(Exercise data begins)

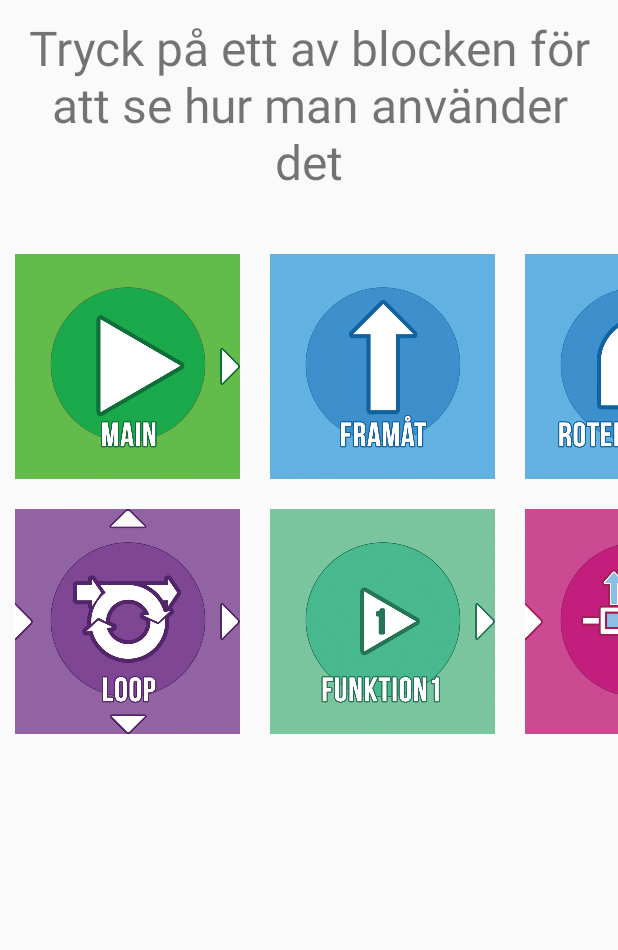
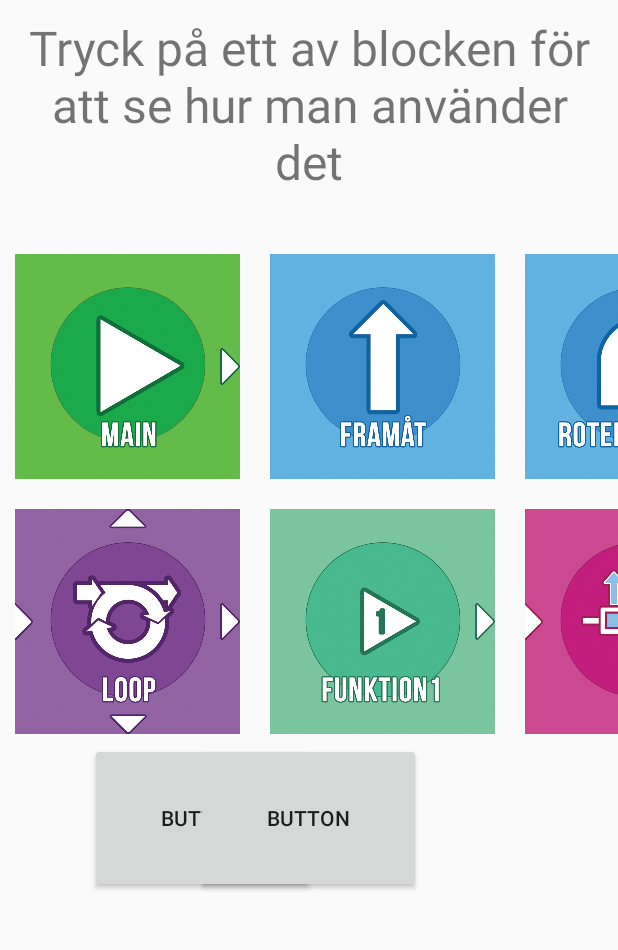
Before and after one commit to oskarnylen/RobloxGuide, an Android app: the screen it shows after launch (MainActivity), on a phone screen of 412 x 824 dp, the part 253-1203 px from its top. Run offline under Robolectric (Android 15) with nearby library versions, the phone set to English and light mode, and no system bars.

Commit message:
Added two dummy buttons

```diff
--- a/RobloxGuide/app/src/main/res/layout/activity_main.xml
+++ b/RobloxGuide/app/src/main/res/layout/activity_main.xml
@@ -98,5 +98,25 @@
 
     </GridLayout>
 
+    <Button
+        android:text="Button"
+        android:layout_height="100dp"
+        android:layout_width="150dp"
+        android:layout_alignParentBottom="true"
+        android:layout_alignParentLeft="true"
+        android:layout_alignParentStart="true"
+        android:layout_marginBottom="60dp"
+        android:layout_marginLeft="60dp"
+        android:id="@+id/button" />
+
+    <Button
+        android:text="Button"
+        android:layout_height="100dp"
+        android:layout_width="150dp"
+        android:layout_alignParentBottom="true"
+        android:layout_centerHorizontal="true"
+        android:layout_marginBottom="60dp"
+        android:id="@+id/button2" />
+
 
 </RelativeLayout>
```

(Exercise data ends)
(Exercise data begins)

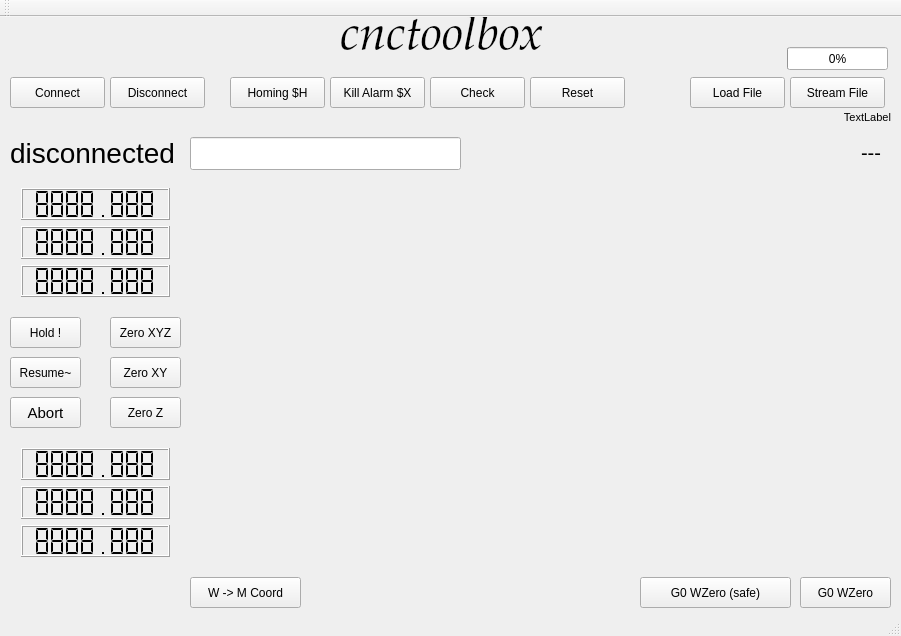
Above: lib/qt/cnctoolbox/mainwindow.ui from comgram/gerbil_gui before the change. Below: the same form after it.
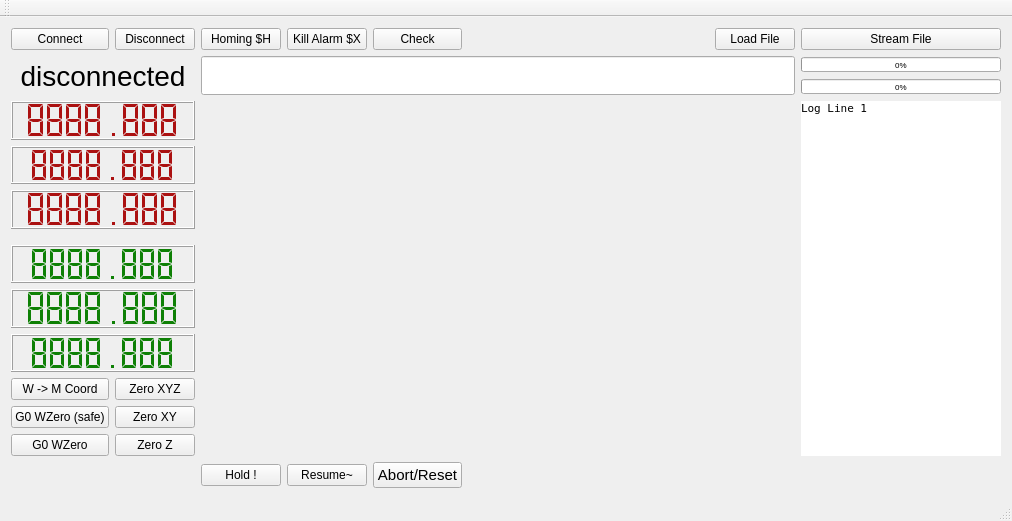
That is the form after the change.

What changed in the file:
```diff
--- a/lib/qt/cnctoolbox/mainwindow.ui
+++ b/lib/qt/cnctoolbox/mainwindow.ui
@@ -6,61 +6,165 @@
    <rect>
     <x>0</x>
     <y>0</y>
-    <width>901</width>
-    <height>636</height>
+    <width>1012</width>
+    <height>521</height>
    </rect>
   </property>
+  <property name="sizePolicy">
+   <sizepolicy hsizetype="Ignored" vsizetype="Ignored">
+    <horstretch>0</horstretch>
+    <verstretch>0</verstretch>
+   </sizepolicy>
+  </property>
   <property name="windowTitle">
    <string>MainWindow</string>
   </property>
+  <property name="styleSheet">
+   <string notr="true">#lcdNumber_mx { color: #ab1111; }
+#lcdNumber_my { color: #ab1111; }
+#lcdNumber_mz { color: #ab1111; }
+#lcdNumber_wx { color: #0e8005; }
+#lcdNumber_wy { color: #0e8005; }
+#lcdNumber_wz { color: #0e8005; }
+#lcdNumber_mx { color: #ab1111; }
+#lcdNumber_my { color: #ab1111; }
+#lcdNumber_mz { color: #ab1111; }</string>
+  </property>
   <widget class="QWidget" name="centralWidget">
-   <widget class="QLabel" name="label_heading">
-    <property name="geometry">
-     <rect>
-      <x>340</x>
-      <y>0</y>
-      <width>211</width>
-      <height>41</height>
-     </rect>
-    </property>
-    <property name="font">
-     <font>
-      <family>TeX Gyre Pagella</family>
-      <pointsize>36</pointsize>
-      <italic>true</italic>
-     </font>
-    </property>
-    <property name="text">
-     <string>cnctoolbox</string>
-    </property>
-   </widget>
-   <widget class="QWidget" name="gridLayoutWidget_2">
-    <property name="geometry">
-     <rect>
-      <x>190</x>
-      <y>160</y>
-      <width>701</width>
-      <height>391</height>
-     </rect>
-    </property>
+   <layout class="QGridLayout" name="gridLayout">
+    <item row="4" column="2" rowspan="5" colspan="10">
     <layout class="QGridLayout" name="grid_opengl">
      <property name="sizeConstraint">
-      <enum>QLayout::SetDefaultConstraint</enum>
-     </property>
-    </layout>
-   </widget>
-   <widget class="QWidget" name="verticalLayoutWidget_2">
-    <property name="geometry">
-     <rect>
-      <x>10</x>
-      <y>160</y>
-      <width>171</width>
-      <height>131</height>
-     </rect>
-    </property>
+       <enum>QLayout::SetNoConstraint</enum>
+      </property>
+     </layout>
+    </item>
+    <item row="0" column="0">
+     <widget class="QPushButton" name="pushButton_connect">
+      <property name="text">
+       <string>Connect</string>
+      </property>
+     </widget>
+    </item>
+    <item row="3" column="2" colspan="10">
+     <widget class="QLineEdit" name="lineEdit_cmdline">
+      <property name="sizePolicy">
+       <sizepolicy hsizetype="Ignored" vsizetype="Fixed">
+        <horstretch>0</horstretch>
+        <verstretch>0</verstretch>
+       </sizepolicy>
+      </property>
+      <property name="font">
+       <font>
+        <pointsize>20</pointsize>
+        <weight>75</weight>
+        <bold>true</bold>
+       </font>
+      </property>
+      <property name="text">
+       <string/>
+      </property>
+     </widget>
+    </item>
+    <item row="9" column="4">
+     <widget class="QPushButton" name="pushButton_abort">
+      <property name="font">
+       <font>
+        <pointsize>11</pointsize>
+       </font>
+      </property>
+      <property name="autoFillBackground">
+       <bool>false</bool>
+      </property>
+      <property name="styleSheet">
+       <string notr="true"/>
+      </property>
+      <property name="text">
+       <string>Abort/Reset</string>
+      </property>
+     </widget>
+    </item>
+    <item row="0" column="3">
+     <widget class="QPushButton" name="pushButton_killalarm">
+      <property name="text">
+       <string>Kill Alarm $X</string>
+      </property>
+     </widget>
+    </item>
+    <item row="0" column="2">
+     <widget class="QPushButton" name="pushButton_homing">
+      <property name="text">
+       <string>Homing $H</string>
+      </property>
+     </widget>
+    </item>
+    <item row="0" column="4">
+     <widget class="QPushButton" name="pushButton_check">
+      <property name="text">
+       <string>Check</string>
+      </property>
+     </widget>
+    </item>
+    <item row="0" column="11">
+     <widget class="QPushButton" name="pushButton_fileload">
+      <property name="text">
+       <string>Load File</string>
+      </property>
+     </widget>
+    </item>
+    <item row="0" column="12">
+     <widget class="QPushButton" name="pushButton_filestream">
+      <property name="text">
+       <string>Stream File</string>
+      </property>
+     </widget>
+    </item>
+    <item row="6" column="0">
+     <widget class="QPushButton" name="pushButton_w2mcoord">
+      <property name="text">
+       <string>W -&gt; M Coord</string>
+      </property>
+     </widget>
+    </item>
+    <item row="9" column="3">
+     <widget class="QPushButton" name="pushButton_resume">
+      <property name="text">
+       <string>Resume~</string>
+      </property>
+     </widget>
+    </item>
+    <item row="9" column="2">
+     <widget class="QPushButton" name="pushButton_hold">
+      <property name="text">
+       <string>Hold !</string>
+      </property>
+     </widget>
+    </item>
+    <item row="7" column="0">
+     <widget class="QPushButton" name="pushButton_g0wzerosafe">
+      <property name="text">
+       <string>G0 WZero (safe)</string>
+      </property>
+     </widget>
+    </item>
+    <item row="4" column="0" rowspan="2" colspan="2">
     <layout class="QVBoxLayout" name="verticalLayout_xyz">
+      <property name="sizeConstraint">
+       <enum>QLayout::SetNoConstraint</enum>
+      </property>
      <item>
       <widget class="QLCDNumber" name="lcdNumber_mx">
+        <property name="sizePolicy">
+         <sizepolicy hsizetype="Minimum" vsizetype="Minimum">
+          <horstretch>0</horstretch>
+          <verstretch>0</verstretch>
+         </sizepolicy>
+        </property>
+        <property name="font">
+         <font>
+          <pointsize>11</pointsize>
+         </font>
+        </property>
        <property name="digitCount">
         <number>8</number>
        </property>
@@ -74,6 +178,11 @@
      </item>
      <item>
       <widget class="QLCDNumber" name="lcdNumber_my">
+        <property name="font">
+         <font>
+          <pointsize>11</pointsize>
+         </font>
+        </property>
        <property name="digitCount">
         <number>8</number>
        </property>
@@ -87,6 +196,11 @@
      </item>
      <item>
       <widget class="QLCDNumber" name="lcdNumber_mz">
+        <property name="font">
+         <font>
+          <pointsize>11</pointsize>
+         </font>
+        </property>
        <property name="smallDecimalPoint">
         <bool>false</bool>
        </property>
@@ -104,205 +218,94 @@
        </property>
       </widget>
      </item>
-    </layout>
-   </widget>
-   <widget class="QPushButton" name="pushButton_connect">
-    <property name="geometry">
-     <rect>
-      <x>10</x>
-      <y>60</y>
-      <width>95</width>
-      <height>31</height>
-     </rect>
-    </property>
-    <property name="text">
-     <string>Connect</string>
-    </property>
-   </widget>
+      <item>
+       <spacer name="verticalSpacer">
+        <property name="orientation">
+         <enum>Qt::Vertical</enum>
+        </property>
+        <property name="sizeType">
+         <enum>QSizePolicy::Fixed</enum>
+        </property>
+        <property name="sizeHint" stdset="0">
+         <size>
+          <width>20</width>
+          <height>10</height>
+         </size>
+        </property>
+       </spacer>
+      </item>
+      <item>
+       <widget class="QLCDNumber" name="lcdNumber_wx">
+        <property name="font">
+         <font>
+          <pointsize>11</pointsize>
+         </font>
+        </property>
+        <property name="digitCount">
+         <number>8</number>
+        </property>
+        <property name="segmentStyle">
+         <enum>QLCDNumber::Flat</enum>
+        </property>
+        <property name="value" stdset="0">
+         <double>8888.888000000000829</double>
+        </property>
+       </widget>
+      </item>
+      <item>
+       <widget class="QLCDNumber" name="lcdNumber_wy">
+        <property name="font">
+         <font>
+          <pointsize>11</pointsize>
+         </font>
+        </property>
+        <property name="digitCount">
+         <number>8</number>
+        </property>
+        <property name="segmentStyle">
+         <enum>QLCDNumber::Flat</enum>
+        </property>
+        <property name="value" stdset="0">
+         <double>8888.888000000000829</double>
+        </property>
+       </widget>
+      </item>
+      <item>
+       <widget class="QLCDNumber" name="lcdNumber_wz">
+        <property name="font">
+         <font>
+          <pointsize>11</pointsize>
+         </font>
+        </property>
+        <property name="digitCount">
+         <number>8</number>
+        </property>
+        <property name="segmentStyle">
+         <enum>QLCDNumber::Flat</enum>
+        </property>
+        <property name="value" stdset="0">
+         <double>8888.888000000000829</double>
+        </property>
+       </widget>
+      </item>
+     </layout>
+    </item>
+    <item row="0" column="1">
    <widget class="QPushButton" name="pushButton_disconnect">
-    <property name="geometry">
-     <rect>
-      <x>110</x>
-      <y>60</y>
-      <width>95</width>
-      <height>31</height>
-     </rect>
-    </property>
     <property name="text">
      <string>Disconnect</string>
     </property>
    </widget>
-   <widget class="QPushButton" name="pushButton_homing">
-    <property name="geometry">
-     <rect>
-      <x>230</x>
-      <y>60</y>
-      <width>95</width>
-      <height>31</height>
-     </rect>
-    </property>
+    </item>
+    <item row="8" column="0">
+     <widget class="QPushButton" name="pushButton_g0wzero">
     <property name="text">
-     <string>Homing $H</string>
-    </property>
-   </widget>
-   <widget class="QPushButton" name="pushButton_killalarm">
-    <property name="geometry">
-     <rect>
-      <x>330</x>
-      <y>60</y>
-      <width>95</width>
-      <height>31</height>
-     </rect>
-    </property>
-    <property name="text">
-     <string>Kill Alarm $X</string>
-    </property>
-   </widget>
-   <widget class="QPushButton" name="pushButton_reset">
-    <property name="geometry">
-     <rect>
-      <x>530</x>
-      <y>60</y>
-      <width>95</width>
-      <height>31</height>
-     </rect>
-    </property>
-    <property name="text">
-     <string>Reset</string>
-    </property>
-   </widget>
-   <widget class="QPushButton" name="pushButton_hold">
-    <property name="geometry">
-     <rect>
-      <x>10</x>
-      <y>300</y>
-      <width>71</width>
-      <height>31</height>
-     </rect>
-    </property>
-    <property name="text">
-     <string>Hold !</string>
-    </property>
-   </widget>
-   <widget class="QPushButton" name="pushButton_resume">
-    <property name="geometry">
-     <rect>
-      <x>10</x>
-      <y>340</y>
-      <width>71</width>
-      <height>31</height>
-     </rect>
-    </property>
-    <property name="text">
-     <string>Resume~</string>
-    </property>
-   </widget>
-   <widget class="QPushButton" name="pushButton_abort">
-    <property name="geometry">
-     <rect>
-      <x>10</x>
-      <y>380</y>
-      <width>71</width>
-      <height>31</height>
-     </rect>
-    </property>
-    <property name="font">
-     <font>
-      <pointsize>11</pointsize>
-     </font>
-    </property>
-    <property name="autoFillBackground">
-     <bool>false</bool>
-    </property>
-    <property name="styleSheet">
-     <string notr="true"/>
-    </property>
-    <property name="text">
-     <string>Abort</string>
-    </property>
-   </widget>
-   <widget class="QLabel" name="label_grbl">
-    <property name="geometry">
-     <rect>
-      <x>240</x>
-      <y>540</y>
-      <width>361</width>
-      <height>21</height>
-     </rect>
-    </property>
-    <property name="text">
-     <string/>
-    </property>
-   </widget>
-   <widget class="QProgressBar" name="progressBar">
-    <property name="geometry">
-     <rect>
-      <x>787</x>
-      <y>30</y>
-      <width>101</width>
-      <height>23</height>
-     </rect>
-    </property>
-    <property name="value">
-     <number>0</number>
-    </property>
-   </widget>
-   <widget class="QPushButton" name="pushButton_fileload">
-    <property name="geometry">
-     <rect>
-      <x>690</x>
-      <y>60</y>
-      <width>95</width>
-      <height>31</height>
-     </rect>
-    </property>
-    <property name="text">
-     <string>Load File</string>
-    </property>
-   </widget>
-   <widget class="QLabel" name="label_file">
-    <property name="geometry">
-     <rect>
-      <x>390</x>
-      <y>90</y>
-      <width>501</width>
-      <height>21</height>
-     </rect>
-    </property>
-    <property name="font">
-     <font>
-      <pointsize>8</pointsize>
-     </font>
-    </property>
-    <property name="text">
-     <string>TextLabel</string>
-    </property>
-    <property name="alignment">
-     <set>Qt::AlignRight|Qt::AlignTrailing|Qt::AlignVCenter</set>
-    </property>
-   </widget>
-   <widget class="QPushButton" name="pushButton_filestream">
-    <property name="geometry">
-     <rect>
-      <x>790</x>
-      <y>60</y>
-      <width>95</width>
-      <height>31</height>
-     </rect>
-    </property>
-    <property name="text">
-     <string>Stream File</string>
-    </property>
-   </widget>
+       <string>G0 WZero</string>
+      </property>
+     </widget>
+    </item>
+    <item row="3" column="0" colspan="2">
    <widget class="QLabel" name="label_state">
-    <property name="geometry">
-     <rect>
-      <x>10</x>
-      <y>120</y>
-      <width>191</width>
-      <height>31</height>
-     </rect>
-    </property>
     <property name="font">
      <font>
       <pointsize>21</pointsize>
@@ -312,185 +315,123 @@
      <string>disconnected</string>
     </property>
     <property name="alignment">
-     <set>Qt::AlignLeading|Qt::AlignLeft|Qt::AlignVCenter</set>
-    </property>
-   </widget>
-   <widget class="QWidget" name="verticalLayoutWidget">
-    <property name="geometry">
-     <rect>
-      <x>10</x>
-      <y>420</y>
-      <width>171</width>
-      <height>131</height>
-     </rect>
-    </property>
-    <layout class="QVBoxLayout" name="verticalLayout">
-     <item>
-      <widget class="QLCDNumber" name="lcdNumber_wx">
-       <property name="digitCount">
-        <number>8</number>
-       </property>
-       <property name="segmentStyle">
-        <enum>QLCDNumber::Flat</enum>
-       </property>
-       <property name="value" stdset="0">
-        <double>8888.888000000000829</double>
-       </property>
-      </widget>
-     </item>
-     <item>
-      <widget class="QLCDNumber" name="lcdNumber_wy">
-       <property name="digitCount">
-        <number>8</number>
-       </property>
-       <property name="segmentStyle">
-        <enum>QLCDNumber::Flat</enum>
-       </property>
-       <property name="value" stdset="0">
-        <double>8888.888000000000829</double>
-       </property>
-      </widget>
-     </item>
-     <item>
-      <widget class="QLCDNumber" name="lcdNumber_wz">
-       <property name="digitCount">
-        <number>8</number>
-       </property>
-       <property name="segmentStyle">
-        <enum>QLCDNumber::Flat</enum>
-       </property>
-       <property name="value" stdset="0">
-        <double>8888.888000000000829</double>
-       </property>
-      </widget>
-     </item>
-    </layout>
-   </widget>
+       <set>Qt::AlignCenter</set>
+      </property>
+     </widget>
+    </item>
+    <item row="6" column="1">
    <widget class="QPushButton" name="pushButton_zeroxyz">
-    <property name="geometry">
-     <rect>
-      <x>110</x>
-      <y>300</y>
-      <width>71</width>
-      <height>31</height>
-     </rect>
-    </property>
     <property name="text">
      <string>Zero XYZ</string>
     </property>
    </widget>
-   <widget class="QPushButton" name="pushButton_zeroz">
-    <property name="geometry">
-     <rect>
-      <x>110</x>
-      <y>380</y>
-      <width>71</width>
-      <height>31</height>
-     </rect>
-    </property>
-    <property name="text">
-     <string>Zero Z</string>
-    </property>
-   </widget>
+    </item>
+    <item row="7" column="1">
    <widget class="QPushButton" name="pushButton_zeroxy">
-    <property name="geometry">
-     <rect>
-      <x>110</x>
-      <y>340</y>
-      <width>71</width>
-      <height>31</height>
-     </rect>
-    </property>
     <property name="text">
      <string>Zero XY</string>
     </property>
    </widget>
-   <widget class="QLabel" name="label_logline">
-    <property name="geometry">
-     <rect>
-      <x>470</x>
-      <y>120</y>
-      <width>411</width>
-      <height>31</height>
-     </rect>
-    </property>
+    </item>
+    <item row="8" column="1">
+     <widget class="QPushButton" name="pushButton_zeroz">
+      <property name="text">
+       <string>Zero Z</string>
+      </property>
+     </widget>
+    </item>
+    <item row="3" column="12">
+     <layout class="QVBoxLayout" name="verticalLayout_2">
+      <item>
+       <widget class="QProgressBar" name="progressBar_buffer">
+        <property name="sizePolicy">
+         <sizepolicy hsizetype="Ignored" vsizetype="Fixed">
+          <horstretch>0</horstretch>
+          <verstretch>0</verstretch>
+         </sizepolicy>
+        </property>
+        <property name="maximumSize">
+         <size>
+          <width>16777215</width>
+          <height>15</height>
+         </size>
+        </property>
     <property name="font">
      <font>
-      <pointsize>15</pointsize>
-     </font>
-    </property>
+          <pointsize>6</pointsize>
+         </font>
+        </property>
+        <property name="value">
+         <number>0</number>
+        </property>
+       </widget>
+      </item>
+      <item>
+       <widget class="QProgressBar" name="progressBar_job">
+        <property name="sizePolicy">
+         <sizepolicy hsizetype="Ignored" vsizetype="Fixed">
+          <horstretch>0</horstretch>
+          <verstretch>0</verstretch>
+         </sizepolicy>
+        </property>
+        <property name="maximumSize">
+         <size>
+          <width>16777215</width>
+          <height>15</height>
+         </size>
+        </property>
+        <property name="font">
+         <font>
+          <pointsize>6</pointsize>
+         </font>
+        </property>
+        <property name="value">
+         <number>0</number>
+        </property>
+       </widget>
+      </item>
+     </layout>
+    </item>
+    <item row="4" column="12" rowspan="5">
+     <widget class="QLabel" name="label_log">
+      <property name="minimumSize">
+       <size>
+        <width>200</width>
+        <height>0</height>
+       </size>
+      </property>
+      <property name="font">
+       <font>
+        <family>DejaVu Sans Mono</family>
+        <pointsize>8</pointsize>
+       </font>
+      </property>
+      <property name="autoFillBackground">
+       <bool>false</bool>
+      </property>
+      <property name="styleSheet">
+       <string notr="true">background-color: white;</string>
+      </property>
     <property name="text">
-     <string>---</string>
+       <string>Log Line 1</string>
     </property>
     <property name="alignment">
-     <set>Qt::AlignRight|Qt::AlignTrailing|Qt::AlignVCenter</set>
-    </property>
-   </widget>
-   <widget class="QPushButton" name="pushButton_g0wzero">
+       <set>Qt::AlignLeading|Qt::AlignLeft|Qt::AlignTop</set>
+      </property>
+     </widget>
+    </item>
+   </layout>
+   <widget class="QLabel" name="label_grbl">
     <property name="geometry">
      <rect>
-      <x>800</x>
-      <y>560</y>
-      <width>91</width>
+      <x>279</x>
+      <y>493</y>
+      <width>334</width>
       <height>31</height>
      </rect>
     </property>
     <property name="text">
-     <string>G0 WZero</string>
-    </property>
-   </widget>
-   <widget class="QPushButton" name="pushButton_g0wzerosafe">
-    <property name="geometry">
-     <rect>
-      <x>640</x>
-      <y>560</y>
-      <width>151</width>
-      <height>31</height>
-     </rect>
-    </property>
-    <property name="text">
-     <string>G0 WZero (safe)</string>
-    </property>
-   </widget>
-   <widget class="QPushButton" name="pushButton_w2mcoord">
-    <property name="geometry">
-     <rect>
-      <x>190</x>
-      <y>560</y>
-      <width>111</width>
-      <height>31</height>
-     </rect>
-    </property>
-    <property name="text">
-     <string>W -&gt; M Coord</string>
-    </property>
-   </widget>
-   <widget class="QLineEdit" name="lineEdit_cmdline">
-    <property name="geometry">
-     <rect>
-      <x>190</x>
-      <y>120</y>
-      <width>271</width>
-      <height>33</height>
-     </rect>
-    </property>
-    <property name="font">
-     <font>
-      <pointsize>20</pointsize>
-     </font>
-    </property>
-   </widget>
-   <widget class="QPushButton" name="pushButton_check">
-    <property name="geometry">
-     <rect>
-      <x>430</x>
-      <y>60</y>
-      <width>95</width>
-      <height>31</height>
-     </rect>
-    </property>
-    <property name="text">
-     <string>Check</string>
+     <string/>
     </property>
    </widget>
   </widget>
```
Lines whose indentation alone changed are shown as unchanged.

(Exercise data ends)

Exercise description:
How many lines in the records contain the word "from"? Reply with that number only.

Solution:
2